The true strength of Haibane Renmei is in its characters and their interactions. Rakka, in her innocence, curiosity, and confusion, comes to meet all sorts of interesting figures, both Haibane and human, that help her find her place in her enclosed world. Her journey is alternately charming, heart-wrenching, painful, and heartwarming, and it’s one she wouldn’t be able to take if it weren’t for everyone she meets along the way.
Haibane Renmei is also a beautiful work to behold. The character designs, also created by ABe, are distinctive, diverse, and detailed; the Haibane of Old Home especially stand out with designs that each match their respective personalities. The city of Glie and its surrounding outskirts are also well-designed, with an atmosphere that mixes older European architecture with more modern amenities.
In turn, Kow Otani’s soundtrack is also a perfect match. Each song feels tuned with the scenes they play against and add to the overall atmosphere, heightening the experience. The show’s ending theme in particular matches the tone of the series as a whole, sounding at times both somber and uplifting.
Haibane Renmei may not be flashy or outsized in any way, but there’s a great deal about it that feels very intimate and personal. As the mysteries are solved and the nature of the series becomes clear, the answers are worth reflecting on. Preferably during a second viewing, or even a third. The series paints its subject matter with a deft hand, and like the memories of a newly hatched Haibane, shouldn’t be forgotten.

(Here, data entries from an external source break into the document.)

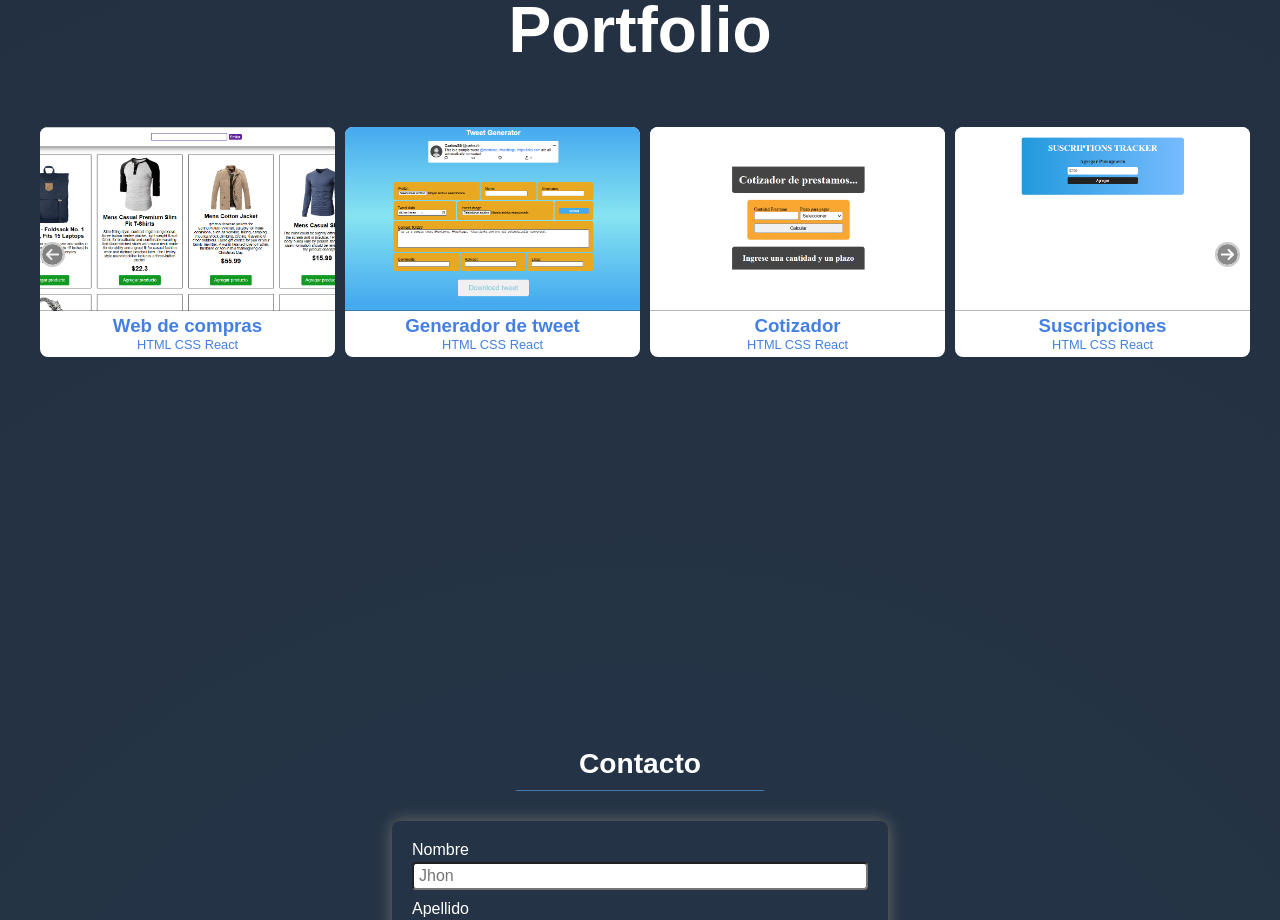
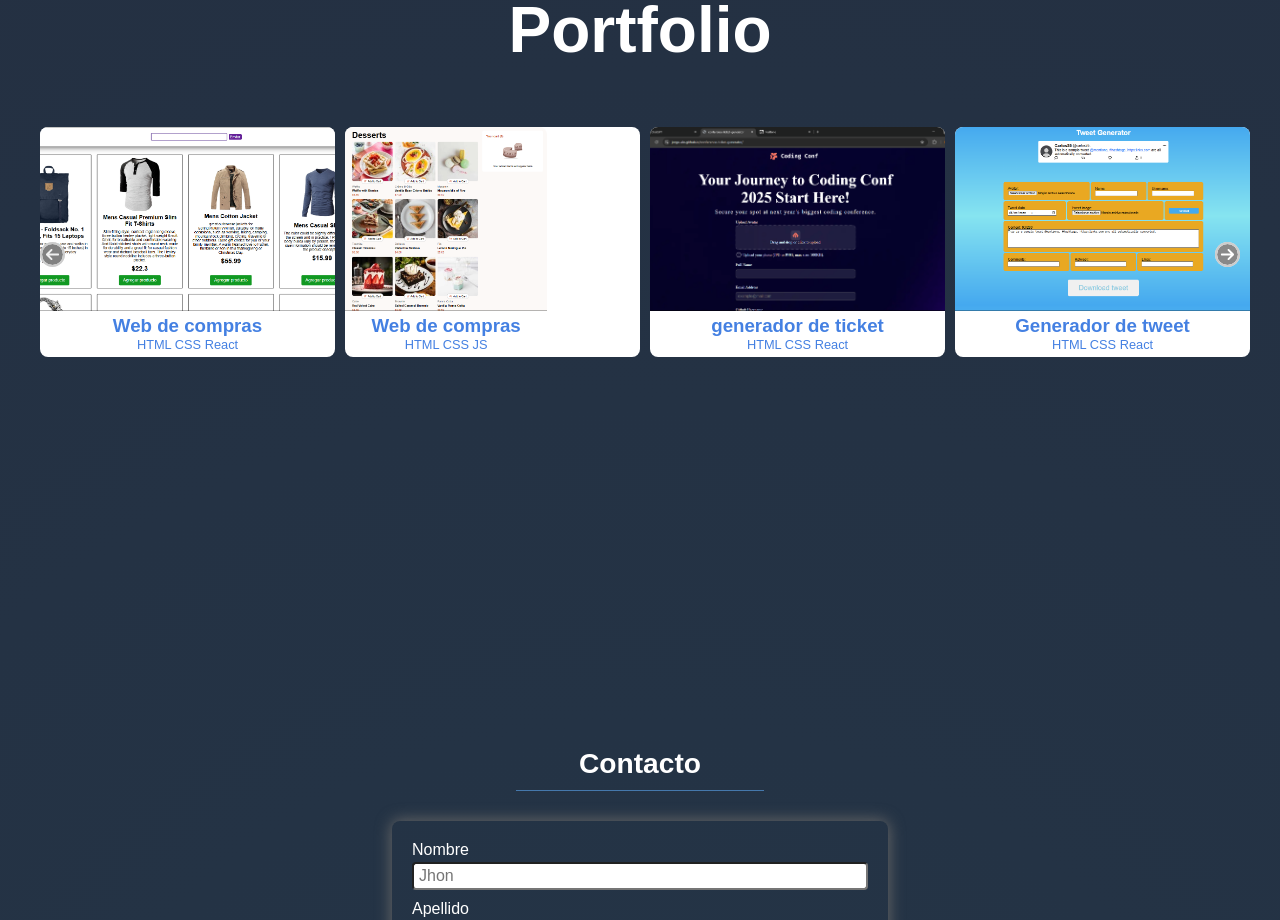
Before and after one commit to jorge-alo/JorgealoPortfolio, a React (Vite) app: page / in a window 1280 px wide. Shown: the part 1820-2740 px from the top of the page. Built offline with nearby package versions, Linux system fonts and the light colour scheme.

Commit message:
agregando pagina generator-ticket

```diff
--- a/src/comonents/Portfolio.jsx
+++ b/src/comonents/Portfolio.jsx
@@ -110,6 +110,22 @@ export const Portfolio = () => {
                             <h3>Web de compras</h3>
                             <p>HTML CSS React</p>
                         </a>
+                    </div>
+
+                    <div className="portfolio__container-img">
+                        <a className='portfolio__link' target='_blank' rel="noopener noreferrer" href="https://jorge-alo.github.io/product-list-with-cart-main/">
+                            <img src="/JorgealoPortfolio/imagenes/pagina de compras.png" alt="web de compras" />
+                            <h3>Web de compras</h3>
+                            <p>HTML CSS JS</p>
+                        </a>
+
+                    </div>
+                    <div className="portfolio__container-img">
+                        <a className='portfolio__link' target='_blank' rel="noopener noreferrer" href="https://jorge-alo.github.io/conference-ticket-generator/">
+                            <img src="/JorgealoPortfolio/imagenes/generator-ticket.png" alt="generator-ticket" />
+                            <h3>generador de ticket</h3>
+                            <p>HTML CSS React</p>
+                        </a>
 
                     </div>
 
```
Also changed, not shown: public/imagenes/generator-ticket.png (added), public/imagenes/pagina de compras.png (added).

Haibane Renmei was released on DVD in North America by Geneon Universal in conjunction with Funimation. The DVD release features both the original Japanese language with subtitles and an English dub. The series is rated TV-14, with tobacco use and some mild depictions of blood.